Bitcoin Trader and Former Software Engineer for US Military Faces Death Penalty Threats From Thai Government
A US man and a Thai woman are accused of violating Thai sovereignty by building a floating house 13 nautical miles off the west coast island of Phuket, Thailand. The man, originally from Michigan, is a Bitcoin retiree. A former crypto trader, Chad Elwartowski, and his partner, Nadia Supranee Thepdet, now face death penalty threats from the Thai government which claims the couple’s seaside home is 12 nautical miles off the cost of Phuket and is illegal.
Thai authorities have raided the floating home.
The couple had just posted a new YouTube video to promote a libertarian lifestyle called “seasteading” where pioneers of the movement build homes on platforms in open waters, outside of any legal jurisdiction. Elwartowski funded his seastead home with the profits he’d made as an early Bitcoin trader.
The Bitcoin and seasteading communities have long been intertwined. Bitcoin forums are filled with discussions about libertarian ideals and how to live comfortably on international waters outside of any nation’s control by using Bitcoin as a medium of exchange. Billionaire entrepreneur Peter Thiel, who invested $1.7 million in the Seasteading Institute, once supported the idea of building a politically autonomous settlement with its own cryptocurrency off the coast of the South Pacific islands. Although Thiel lost his enthusiasm for the project, Bitcoiners kept the dream alive.
Seasteading and bitcoins!
September 13, 2014, 03:59:14 PM
In the Oceans, a new paradise is being built, by Peter Thiel the living John galt of our times…
Bitcoin will be the currency in the libertarian land on oceans.
and lets discuss how will bitcoin and seasteading will get along..
According to the YouTube video, Elwartowski’s home does not fall under the sovereignty of any country.
“Making history is not always smooth sailing for The First Seasteaders, Chad and Nadia. In Episode 2: Raising the Spar, they face the challenges of towing out a 20-meter-long spar to international waters and making it stand upright. The spar supports the single-family apartment platform above the waves.
Learn more about the first seastead at https://ocean.builders/.
Are you ready to join Chad and Nadia on the first seastead? Then sign up for the Seasteading Certification Adventure: https://ocean.builders/event/seastead…“
The adventure has turned into a nightmare. In a Facebook post, Elwartowski says he and Thepdet are now on the run from Thai officials who want them killed.

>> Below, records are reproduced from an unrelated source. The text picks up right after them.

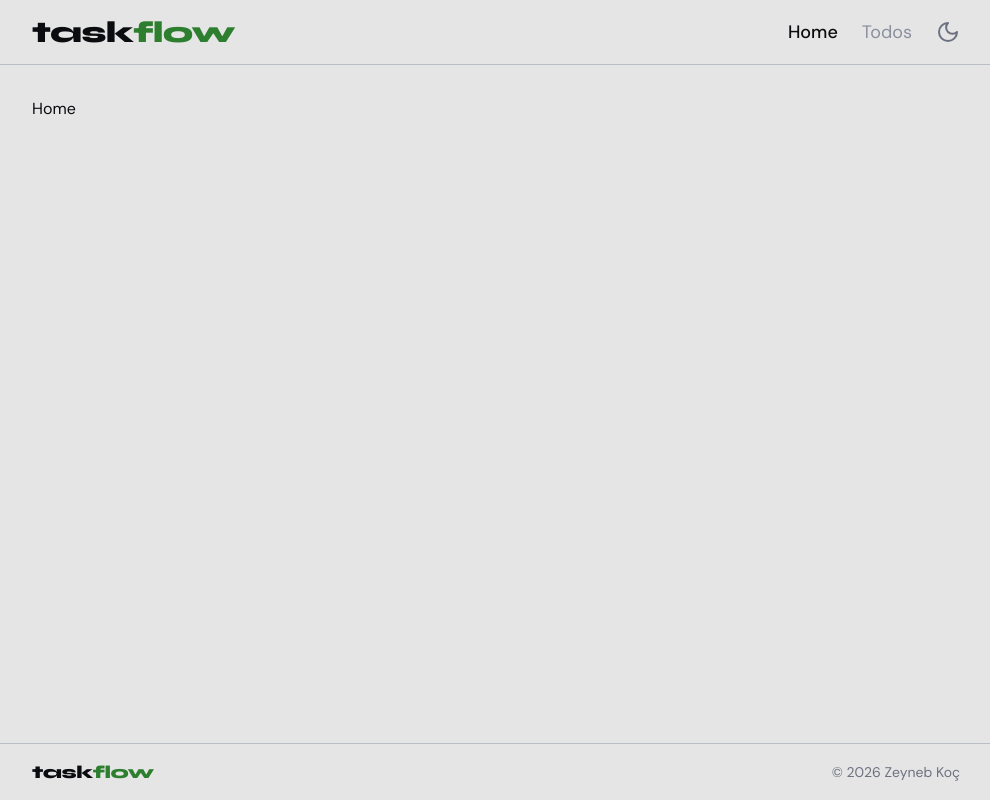
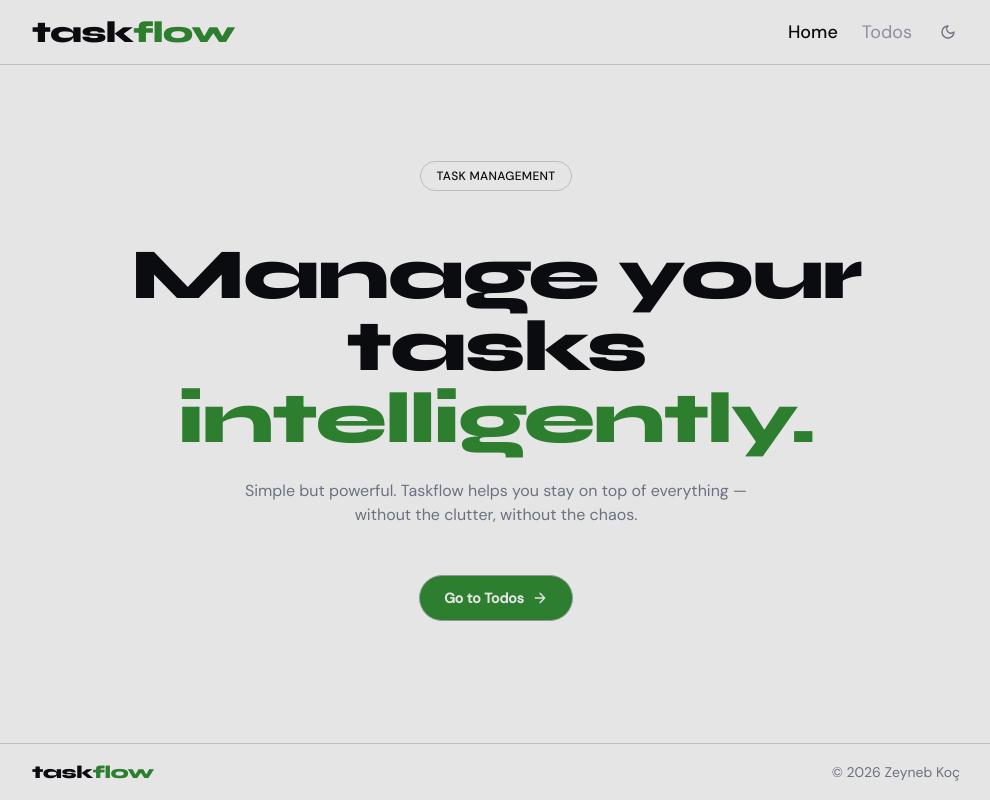
Before and after one commit to ZeynebKoc/persist-flow, a React (Vite) app: page / in a window 1280 px wide. Shown: the whole page, without its empty margins (144-1134 px from the left). Built offline with nearby package versions, Linux system fonts and the light colour scheme.

Commit message:
feat: add HomePage and extract SVG icons as reusable components

```diff
--- /dev/null
+++ b/src/components/icons/ArrowRightIcon.tsx
@@ -0,0 +1,20 @@
+import { IconProps } from "../../types/todo.types";
+
+export default function ArrowRightIcon({ size = 16, className }: IconProps) {
+  return (
+    <svg
+      xmlns="http://www.w3.org/2000/svg"
+      width={size}
+      height={size}
+      viewBox="0 0 24 24"
+      fill="none"
+      stroke="currentColor"
+      strokeWidth="2"
+      strokeLinecap="round"
+      strokeLinejoin="round"
+      className={className}
+    >
+      <path d="M5 12h14M12 5l7 7-7 7" />
+    </svg>
+  );
+}
--- /dev/null
+++ b/src/components/icons/MoonIcon.tsx
@@ -0,0 +1,20 @@
+import { IconProps } from "../../types/todo.types";
+
+export default function MoonIcon({ size = 16, className }: IconProps) {
+  return (
+    <svg
+      xmlns="http://www.w3.org/2000/svg"
+      width={size}
+      height={size}
+      viewBox="0 0 24 24"
+      fill="none"
+      stroke="currentColor"
+      strokeWidth="2"
+      strokeLinecap="round"
+      strokeLinejoin="round"
+      className={className}
+    >
+      <path d="M12 3a6 6 0 0 0 9 9 9 9 0 1 1-9-9Z" />
+    </svg>
+  );
+}
--- /dev/null
+++ b/src/components/icons/SunIcon.tsx
@@ -0,0 +1,21 @@
+import { IconProps } from "../../types/todo.types";
+
+export default function SunIcon({ size = 16, className }: IconProps) {
+  return (
+    <svg
+      xmlns="http://www.w3.org/2000/svg"
+      width={size}
+      height={size}
+      viewBox="0 0 24 24"
+      fill="none"
+      stroke="currentColor"
+      strokeWidth="2"
+      strokeLinecap="round"
+      strokeLinejoin="round"
+      className={className}
+    >
+      <circle cx="12" cy="12" r="4" />
+      <path d="M12 2v2M12 20v2M4.93 4.93l1.41 1.41M17.66 17.66l1.41 1.41M2 12h2M20 12h2M6.34 17.66l-1.41 1.41M19.07 4.93l-1.41 1.41" />
+    </svg>
+  );
+}
--- /dev/null
+++ b/src/components/icons/index.ts
@@ -0,0 +1,3 @@
+export { default as ArrowRightIcon } from "./ArrowRightIcon";
+export { default as MoonIcon } from "./MoonIcon";
+export { default as SunIcon } from "./Sunicon";
--- a/src/components/layout/Header.tsx
+++ b/src/components/layout/Header.tsx
@@ -1,22 +1,10 @@
 import { Link, NavLink } from "react-router-dom";
 import { HeaderProps } from "../../types/todo.types";
-
-const SunIcon = () => (
-  <svg xmlns="http://www.w3.org/2000/svg" viewBox="0 0 24 24" fill="none" stroke="currentColor" strokeWidth="2" strokeLinecap="round" strokeLinejoin="round">
-    <circle cx="12" cy="12" r="4" />
-    <path d="M12 2v2M12 20v2M4.93 4.93l1.41 1.41M17.66 17.66l1.41 1.41M2 12h2M20 12h2M6.34 17.66l-1.41 1.41M19.07 4.93l-1.41 1.41" />
-  </svg>
-);
-
-const MoonIcon = () => (
-  <svg xmlns="http://www.w3.org/2000/svg" viewBox="0 0 24 24" fill="none" stroke="currentColor" strokeWidth="2" strokeLinecap="round" strokeLinejoin="round">
-    <path d="M12 3a6 6 0 0 0 9 9 9 9 0 1 1-9-9Z" />
-  </svg>
-);
+import { SunIcon, MoonIcon } from "../icons";
 
 export default function Header({ theme, toggleTheme }: HeaderProps) {
   return (
-    <header className="border-b border-border bg-bg dark:bg-bg backdrop-blur-md sticky top-0 z-10 transition-colors duration-300">
+    <header className="border-b border-border bg-bg dark:bg-bg backdrop-blur-md sticky top-0 z-50 transition-colors duration-300">
       <div className="max-w-5xl mx-auto px-12 h-16 flex items-center justify-between">
 
         <Link to="/" className="font-display font-extrabold text-xl md:text-3xl tracking-tight text-content">
--- a/src/index.css
+++ b/src/index.css
@@ -59,11 +59,13 @@ body::before {
   .text-muted   { color: var(--muted); }
   .text-muted2  { color: var(--muted2); }
   .text-primary { color: var(--primary); }
+  .text-bg { color: var(--bg); }
 
   .bg-bg       { background-color: var(--bg); }
   .bg-surface  { background-color: var(--surface); }
   .bg-surface2 { background-color: var(--surface2); }
   .bg-surface3 { background-color: var(--surface3); }
+  .bg-accent { background-color: var(--accent); }
 
   .border-border  { border-color: var(--border); }
   .border-border2 { border-color: var(--border2); }
--- a/src/pages/HomePage.tsx
+++ b/src/pages/HomePage.tsx
@@ -1,5 +1,38 @@
-function AboutPage() {
-  return <div>Home</div>;
+import { Link } from "react-router-dom";
+import ArrowRightIcon from "../components/icons/ArrowRightIcon";
+
+export default function HomePage() {
+  return (
+    <section className="flex flex-col items-center justify-start pt-8 md:pt-16 text-center px-4">
+
+      {/* Badge */}
+      <div className="inline-flex items-center gap-2 border border-border rounded-full px-4 py-1.5 mb-6 md:mb-12 bg-border2">
+        <span className="text-xs font-medium text-content tracking-wide uppercase">
+          Task Management
+        </span>
+      </div>
+
+      {/* Heading */}
+      <h1 className="font-display font-extrabold text-5xl md:text-7xl leading-tight tracking-tight text-content mb-6">
+        Manage your tasks{" "}
+        <span className="text-accent">intelligently.</span>
+      </h1>
+
+      {/* Subheading */}
+      <p className="text-sm md:text-base text-muted2 max-w-lg leading-relaxed mb-8 md:mb-12">
+        Simple but powerful. Taskflow helps you stay on top of everything —
+        without the clutter, without the chaos.
+      </p>
+
+      {/* Button */}
+      <Link
+        to="/todos"
+        className="inline-flex items-center gap-2 font-semibold text-sm px-6 py-3 border border-border2 rounded-full bg-accent text-bg transition-opacity duration-200 hover:opacity-50"
+      >
+        Go to Todos
+        <ArrowRightIcon />
+      </Link>
+
+    </section>
+  );
 }
-
-export default AboutPage;
--- a/src/types/todo.types.ts
+++ b/src/types/todo.types.ts
@@ -3,6 +3,11 @@ export type Theme = "light" | "dark";
 export interface HeaderProps {
   theme: Theme;
   toggleTheme: () => void;
+}
+
+export interface IconProps {
+  size?: number;
+  className?: string;
 }
 
 export enum TaskStatus {
```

The authorities revoked Elwartowski’s visa, forcing him and his girlfriend to flee their seaside home. They are currently in hiding.
Although their whereabouts are unknown, Elwartowski,, who worked as a software engineer for the US military in Afghanistan, Germany and South Korea, managed to send a post to loved ones. According to a Facebook message posted on April 16, now deleted, he is safe but is not sure what happened to the home.
“Nadia and I are still safe.…Whether it is still there or not does not matter much to me. I’m more concerned about Nadia being driven from her home country and her family. Her son is worried. I hope they can be reunited some day soon.”
“As long as Nadia and I are able to live through this that is all that matters to us right now. We just want to live.”
If caught, they could face life imprisonment or the death penalty under the Immigration Act of Thailand. Thailand’s Navy has described the case as urgent.
On the “threat” to national sovereignty, Colonel Kataporn Kumthieng, Chief of Phuket’s Immigration Office says,
“They claimed that their house is not under any country’s sovereignty, which is not true. And this could cause other people to misunderstand, and it is threatening our national security.”
Local news outlets also report that the government regards the floating home as a safety hazard since the area where it floats is considered a shipping lane.
Ocean Builders, the company behind the seastead home, insists the house is in international waters and outside of Thailand’s jurisdiction.
“The seastead in question is outside the territorial waters of Thailand and was never intended to ever intrude into territorial waters of Thailand. Insofar it is impossible by logic that we endanger the sovereignty of Thailand or are guilty of respective crimes applicable within Thailand.
The claim of the Thai authorities, that the seastead would be WITHIN territorial waters of Thailand, is obviously false. It is clearly outside the 12 miles-zone. Here are the coordinates: 7.487162, 98.581792.”
At a press briefing, Vice Admiral Sitthiporn Maskasem made it clear that the Navy intends to demolish the site.
“There is evidence showing that they have publicly invited people on social media to stay at the site, which is adjacent to our territorial waters…We have laws to deal with this. It affects our sovereignty.”
Patri Friedman, a former Google engineer who is now the chairman of The Seasteading Institute, wrote on his Facebook page,
“The first thing to do is whatever I can to help Chad & Nadia, because living on a weird self-built structure and dreaming of future sovereignty should be considered harmless eccentricities, not major crimes.”
In a follow-up post on Facebook, Elwartowski added,
“Hunting us down to our death is just plain stupid and highlights exactly the reason someone would be willing to go out in middle of the ocean to get away from governments.”